GOAL OF THE EXERCISE ::
When a line of the entries contains the word "docs", report that line.

MATERIAL FOR THIS TASK ::
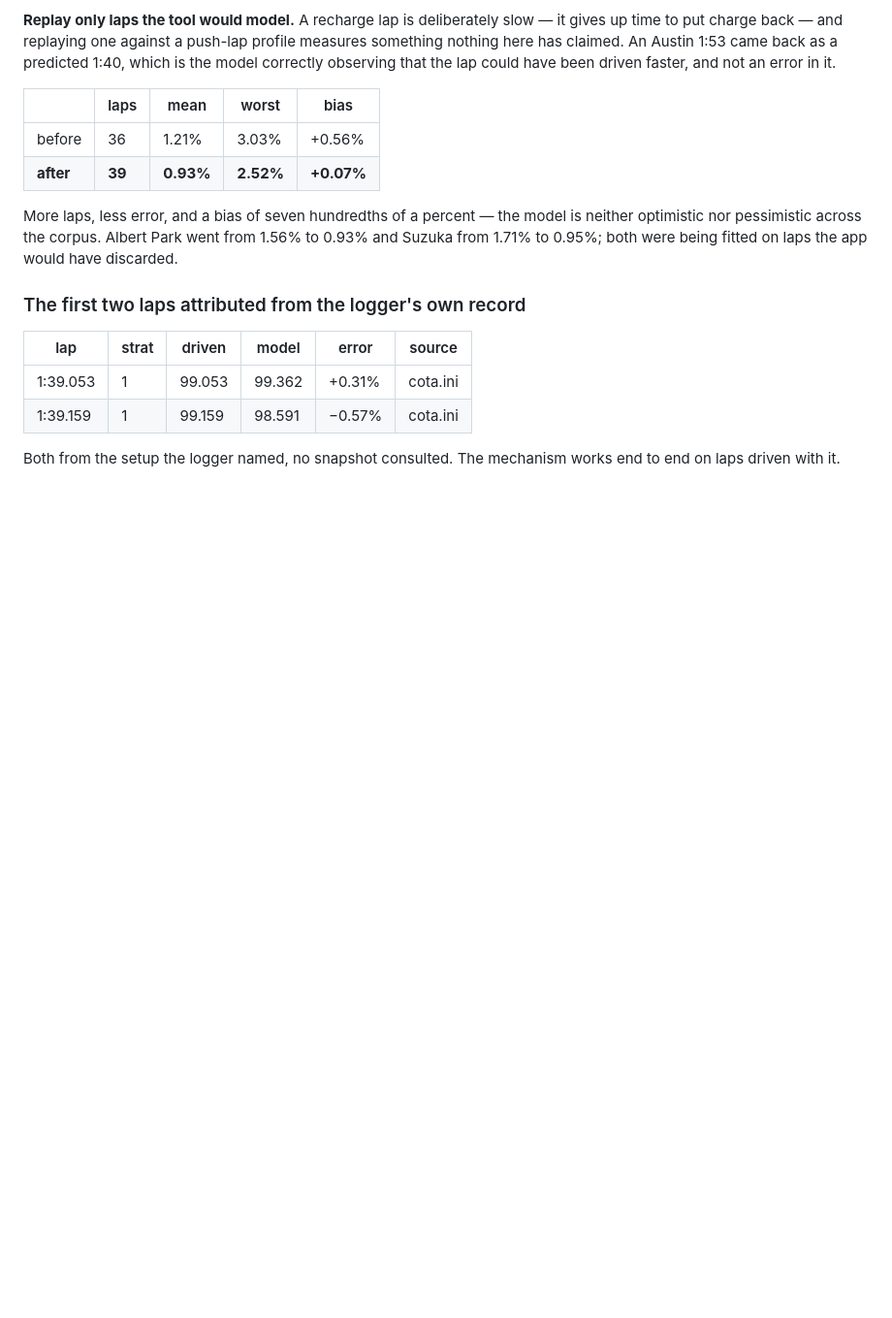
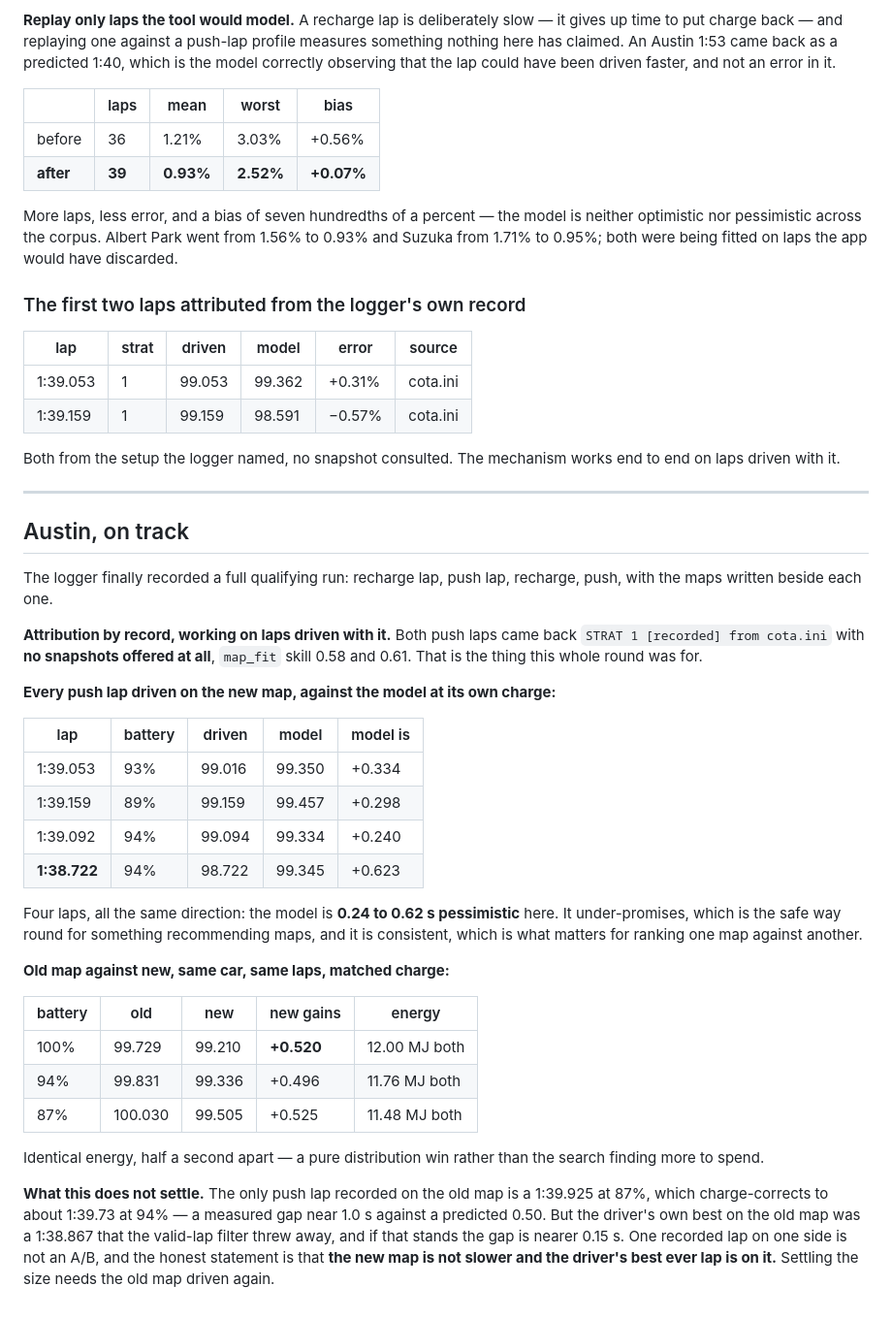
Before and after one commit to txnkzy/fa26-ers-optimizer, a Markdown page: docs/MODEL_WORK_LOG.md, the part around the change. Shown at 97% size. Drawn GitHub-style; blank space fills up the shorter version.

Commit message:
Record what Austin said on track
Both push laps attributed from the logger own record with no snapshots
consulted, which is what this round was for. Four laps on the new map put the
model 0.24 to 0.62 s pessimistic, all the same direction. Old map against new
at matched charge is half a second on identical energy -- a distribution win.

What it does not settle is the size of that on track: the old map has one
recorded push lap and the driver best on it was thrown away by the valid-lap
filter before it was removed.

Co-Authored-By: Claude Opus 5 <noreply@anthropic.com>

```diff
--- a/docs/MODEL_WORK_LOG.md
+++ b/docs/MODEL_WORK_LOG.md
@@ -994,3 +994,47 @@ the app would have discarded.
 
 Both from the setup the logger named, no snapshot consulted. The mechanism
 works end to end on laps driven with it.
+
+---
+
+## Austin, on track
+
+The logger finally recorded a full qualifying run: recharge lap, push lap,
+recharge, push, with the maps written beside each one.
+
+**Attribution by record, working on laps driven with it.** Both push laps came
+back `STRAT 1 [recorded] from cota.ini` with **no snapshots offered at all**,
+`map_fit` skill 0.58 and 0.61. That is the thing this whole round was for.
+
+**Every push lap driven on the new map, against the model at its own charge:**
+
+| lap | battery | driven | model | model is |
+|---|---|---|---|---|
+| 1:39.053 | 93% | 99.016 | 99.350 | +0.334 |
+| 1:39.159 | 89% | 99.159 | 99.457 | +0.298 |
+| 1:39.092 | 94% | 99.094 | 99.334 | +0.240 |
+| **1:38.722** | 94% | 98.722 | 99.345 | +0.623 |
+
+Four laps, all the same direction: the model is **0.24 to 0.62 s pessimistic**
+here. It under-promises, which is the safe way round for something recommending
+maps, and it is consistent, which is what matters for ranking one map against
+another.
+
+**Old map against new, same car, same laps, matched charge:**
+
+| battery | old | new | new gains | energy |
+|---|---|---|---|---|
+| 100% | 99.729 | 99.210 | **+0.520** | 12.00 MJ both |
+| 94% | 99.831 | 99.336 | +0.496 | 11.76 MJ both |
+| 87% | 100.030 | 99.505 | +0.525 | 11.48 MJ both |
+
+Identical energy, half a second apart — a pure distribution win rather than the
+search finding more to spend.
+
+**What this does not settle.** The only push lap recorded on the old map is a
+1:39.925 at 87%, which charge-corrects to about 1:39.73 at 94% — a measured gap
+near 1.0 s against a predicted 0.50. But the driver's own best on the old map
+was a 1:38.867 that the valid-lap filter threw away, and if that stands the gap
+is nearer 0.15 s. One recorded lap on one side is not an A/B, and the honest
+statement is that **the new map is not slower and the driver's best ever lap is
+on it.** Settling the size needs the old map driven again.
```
...
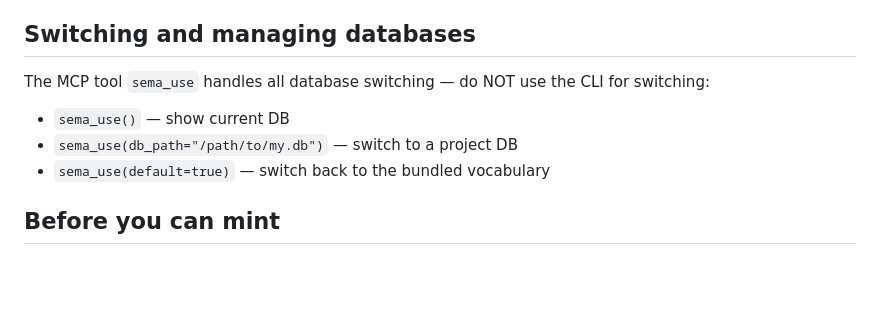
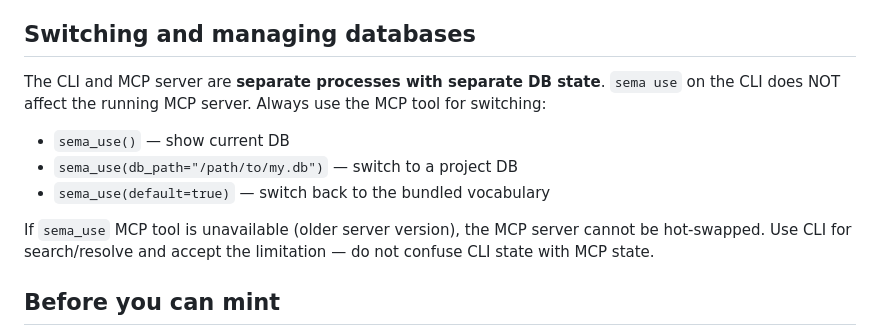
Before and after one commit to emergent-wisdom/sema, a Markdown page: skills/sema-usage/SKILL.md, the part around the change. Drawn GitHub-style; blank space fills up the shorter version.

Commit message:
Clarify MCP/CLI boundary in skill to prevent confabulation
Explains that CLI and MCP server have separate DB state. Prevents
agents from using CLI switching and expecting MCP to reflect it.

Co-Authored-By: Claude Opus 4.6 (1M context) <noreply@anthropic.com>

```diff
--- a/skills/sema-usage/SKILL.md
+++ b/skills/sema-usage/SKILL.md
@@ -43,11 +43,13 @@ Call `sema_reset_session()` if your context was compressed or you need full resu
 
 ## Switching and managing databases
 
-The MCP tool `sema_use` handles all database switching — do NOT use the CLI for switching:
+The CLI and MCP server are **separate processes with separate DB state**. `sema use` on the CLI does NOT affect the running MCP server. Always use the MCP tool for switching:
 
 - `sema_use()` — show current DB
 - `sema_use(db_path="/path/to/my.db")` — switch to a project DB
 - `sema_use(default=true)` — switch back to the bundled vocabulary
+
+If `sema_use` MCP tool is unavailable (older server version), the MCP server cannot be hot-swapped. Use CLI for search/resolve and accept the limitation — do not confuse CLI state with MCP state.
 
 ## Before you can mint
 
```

ANSWER TO THE PROBLEM ::
Before and after one commit to txnkzy/fa26-ers-optimizer, a Markdown page: docs/MODEL_WORK_LOG.md, the part around the change. Shown at 97% size. Drawn GitHub-style; blank space fills up the shorter version.
--- a/docs/MODEL_WORK_LOG.md
+++ b/docs/MODEL_WORK_LOG.md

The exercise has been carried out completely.